]. An aqueous extract of leaves was investigated for its possible anti-diabetic activity in rats. The hypoglycaemic effect demonstrated in normal rats indicates that it is active because counter-regulatory mechanisms cannot normalize rapidly blood glucose levels [117
]. Chromium (Cr3+
) and zinc (Zn2+
) supplementation alleviates hyperglycemia and tea made from R. fruticosus
leaves decreased diabetic symptoms associated with these metals dependent diabetes [118
]. The leaves of R. fruticosus
are advised practically to manage diabetes mellitus. Studies in streptozotocin (STZ)-diabetic mice have evaluated the anti-hyperglycaemic efficacy of RF previously as a dietary supplement. Blackberry fruit was found to exhibit no effect on glucose homeostasis in mice [9
]. Leaves at daily administration of 5 g/kg of the infusion decreased 50% glucose-induced hyperglycemia in alloxan-diabetic rabbits [119
]. Ştefănuţ reported that administration of blackberry extracts to diabetic rats in drinking water for 5 weeks significantly decreased glucose level from 360 to 270 mg/dL [39
The general accepted therapeutic strategy for control of postprandial hyperglycemia is by inhibition of α-glucosidase and α-amylase enzymes.
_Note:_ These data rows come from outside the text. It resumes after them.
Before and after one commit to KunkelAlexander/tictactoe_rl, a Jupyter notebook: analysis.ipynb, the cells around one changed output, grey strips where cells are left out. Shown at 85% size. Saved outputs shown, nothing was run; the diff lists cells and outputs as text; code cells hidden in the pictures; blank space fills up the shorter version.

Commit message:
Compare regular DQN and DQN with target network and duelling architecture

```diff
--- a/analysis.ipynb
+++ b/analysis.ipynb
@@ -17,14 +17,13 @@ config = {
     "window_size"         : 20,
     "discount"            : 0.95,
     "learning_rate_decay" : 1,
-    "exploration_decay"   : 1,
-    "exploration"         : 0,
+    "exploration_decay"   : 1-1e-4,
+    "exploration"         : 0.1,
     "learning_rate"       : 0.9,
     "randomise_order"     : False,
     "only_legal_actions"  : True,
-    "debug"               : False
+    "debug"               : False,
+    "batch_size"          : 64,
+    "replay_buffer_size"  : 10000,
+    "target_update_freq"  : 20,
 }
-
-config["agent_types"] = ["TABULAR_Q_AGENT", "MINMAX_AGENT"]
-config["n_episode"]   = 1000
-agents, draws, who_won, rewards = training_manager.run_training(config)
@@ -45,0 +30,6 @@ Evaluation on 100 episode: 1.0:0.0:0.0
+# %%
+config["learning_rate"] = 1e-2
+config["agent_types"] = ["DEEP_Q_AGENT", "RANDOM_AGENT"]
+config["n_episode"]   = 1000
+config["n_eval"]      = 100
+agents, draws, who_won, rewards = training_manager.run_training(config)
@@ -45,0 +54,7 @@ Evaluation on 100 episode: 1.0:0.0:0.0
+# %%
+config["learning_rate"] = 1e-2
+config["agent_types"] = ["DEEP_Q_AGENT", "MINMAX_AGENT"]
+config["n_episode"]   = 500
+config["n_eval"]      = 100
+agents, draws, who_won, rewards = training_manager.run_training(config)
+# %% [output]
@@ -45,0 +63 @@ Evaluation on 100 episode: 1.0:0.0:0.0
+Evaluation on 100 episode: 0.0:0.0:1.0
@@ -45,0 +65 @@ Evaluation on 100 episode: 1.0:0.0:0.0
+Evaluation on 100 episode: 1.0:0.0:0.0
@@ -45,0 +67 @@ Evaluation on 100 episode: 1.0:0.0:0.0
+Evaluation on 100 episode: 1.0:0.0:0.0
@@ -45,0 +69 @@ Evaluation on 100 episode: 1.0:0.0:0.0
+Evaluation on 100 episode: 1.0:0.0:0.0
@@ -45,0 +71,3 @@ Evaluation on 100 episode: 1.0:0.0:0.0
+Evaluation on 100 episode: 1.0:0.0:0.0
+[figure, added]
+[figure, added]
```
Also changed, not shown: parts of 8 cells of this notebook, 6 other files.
This leads to significant delay of carbohydrate breakdown to monosccharides. Salehi et al.
, reported that n
-hexane and chloroform extract of blackberry exhibited IC50
value of 0.5 and 6.2 in α-glucosidase inhibition activity while α-amylase inhibition potential of n
-hexane and methanol extract was 53.7 thus indicating that extract may be used as potential anti-diabetic remedy [104
]. Pressed residue of two blackberry cultivars Thornfree and Cacanska bsetrna exhibited stronger α-glucosidase inhibitory activity even at the lowest concentration, i.e.
, 0.02 mg/mL, while complete inhibition was achieved at 0.63–2.50 mg/mL [107
]. Collectively, the inhibition of intestinal α-glucosidase and pancreatic α-amylase activities as well as rich profile of antioxidant bioactive constituents indicate berry fruit as a promising dietic therapy for DM. Controlled clinical trials, however, are desirable for well-characterized and standardized blackberry extracts to corroborate its beneficial effects in diabetic patients. Similarly, traditional claimed use of its fruit to control hypertension and obesity should also be investigated in future studies.
5.9. Miscellaneous Actions and Patents
Blackberry extract exhibited strong inhibitory action against monoamine oxidase B (MAO-B) and the inhibitory concentration, IC50
, was found to be between 4 and 7 mg/mL [127
]. Blackberry and its antioxidant components especially phenolics contribute positively to skin health by inhibiting the oxidative damage linked with the formation of wrinkles and other skin-disorders like hyperproliferation and skin dryness. It is used in cosmetic industry due to its specific scent and its antioxidant potential. It is frequently used in the formulation of skin care products, for facial cleansing, hair care products, to treat oily skin, acne as well as boils, skin eruptions and burns. Extracts of leaves are used for skin aging and deodorant composition [128
A water extract of leaves is reported for its angiogenic properties [133
]. Extracts of whole plant are used to prevent and cure inflammatory, immune and metabolic diseases and also as anti-influenza remedy [113
]. The whole plant extract possesses diuretic and hypoazotemic activities [134
An oral pharmaceutical formulation is prepared from Gleditshcia triacanthos
powder, powdered leaves of R. fructicosus
, pectin and corn starch and is used for the treatment of digestive disorders in calves and piglets [135
]. A toothpaste containing R. fruticosus
as active principle is used for dental caries, treating gums and cleaning teeth [136
]. Leaves and fruits of R. fruticosus
are consumed as traditional foodstuff in normal diet to maintain immune health [80
]. Powdered fruit is also used as nutritional supplement [125